The complaint notes that other marine water treatment chemical suppliers are even smaller and face significant disadvantages when competing for global fleets as compared to Wilhelmsen and Drew. As a result of their various limitations, the FTC alleges that local and regional suppliers have very modest overall sales of these products today, and have significantly smaller shares of sales to global fleets than either Wilhelmsen or Drew.
According to the complaint, which also names Wilhelmsen owner Wilhelm Wilhelmsen and several companies affiliated with Drew as defendants, marine water treatment chemicals prevent corrosion, remove impurities, and enhance the operation of a vessel’s operational systems – primarily the vessel’s boiler water and engine cooling water systems. Both companies also provide related technical services, such as on-board technical visits, training, water testing kits, software to log and analyze test results, and sophisticated and reliable global logistics capable of taking orders from global fleets and supplying marine water treatment chemicals and services to ports around the world.
The complaint alleges that new entry or expansion by existing producers would not be timely, likely, or sufficient to counteract the anticompetitive effects of the acquisition. To replace the competitive significance of Drew in the marketplace, a potential entrant would need to establish a worldwide distribution network, with the ability to provide consistent, high-quality products, obtain necessary equipment manufacturer approvals along with relevant regulatory and safety approvals, and build a reputation for strong technical and customer service capabilities.

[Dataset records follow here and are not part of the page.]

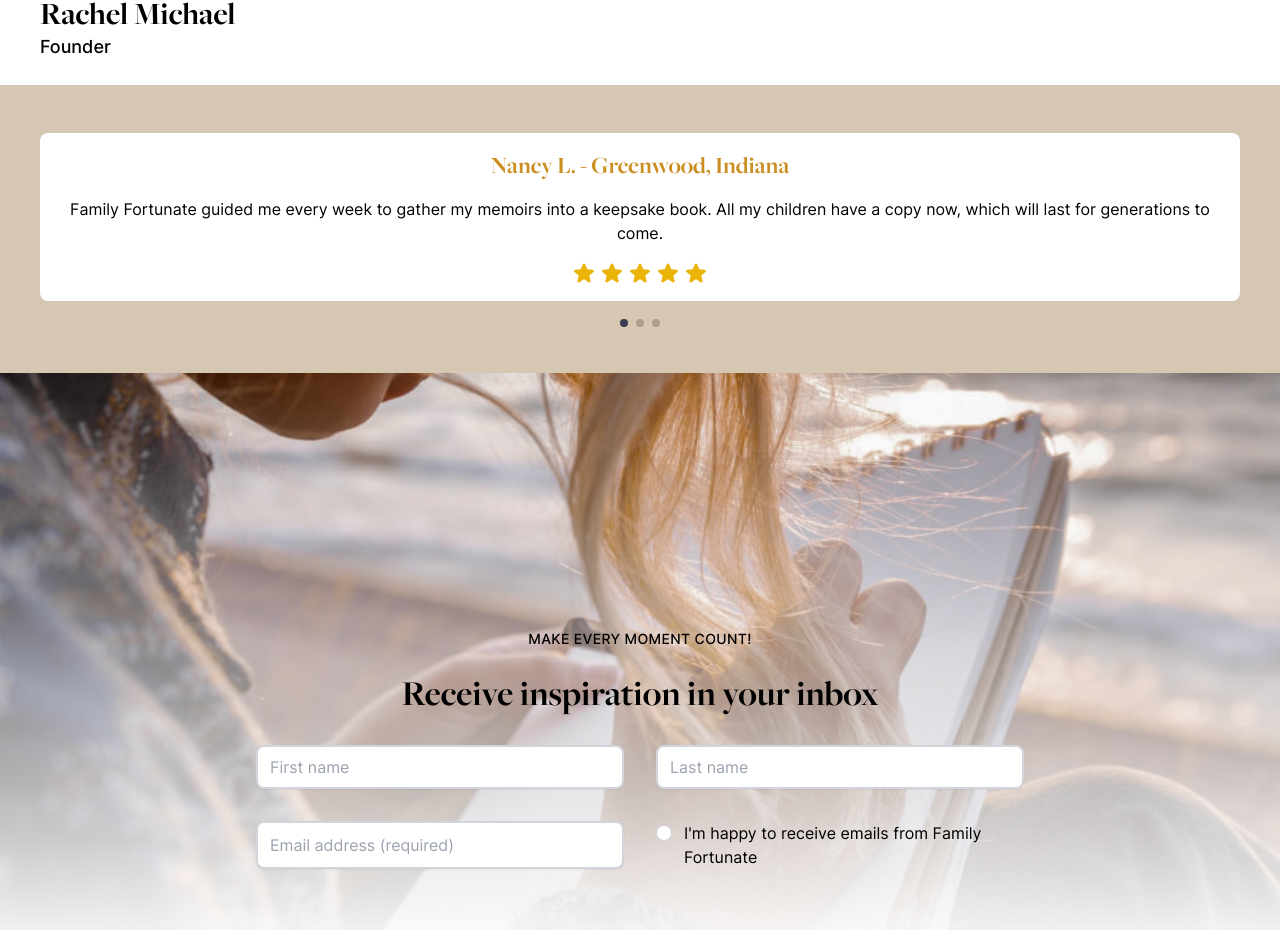
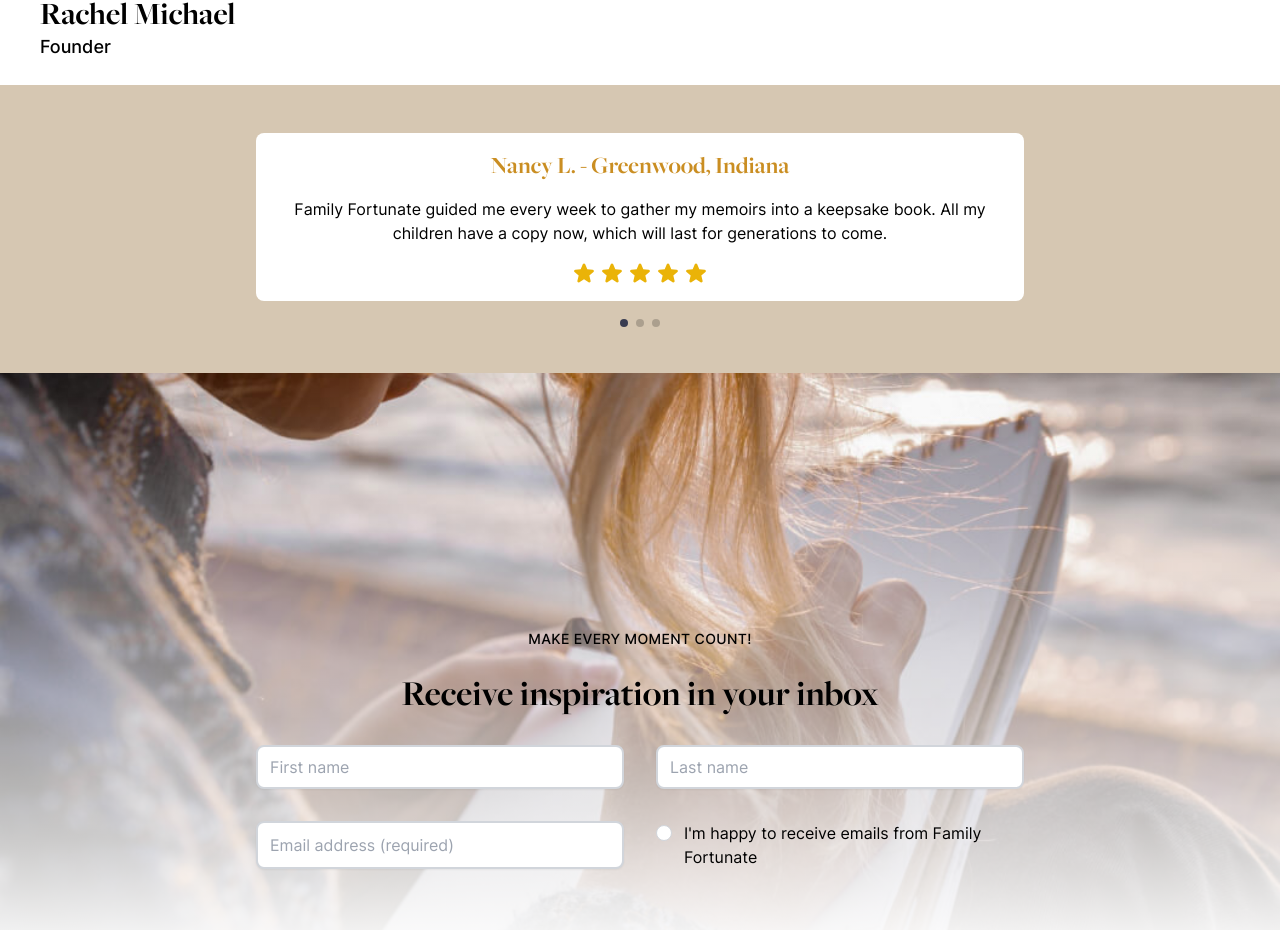
Before and after one commit to atweberlly/familywise, a Next.js app: page / in a window 1280 px wide. Shown: the part 4613-5543 px from the top of the page. Built offline with nearby package versions, Linux system fonts and the light colour scheme.

Commit message:
Adjust max width

```diff
--- a/src/pages/index.jsx
+++ b/src/pages/index.jsx
@@ -294,7 +294,7 @@ export default function Home() {
       </div>
 
       <div className="bg-vanilla px-10 pt-12 pb-8 text-white">
-        <div className="relative pb-10">
+        <div className="relative mx-auto max-w-screen-md pb-10">
           <div className="swiper">
             <div className="swiper-wrapper">
               {[...Array(3).keys()].map((i) => (
```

Throughout the investigation, Commission staff cooperated with staff of the antitrust agencies in Singapore and the United Kingdom.
The Commission vote to issue the administrative complaint was 2-0. The administrative trial is scheduled to begin on July 24, 2018.
NOTE: The Commission files a complaint when it has “reason to believe” that the law has been or is being violated and it appears to the Commission that a proceeding is in the public interest. A complaint constitutes an allegation, but does not constitute a determination that the law has been violated as alleged.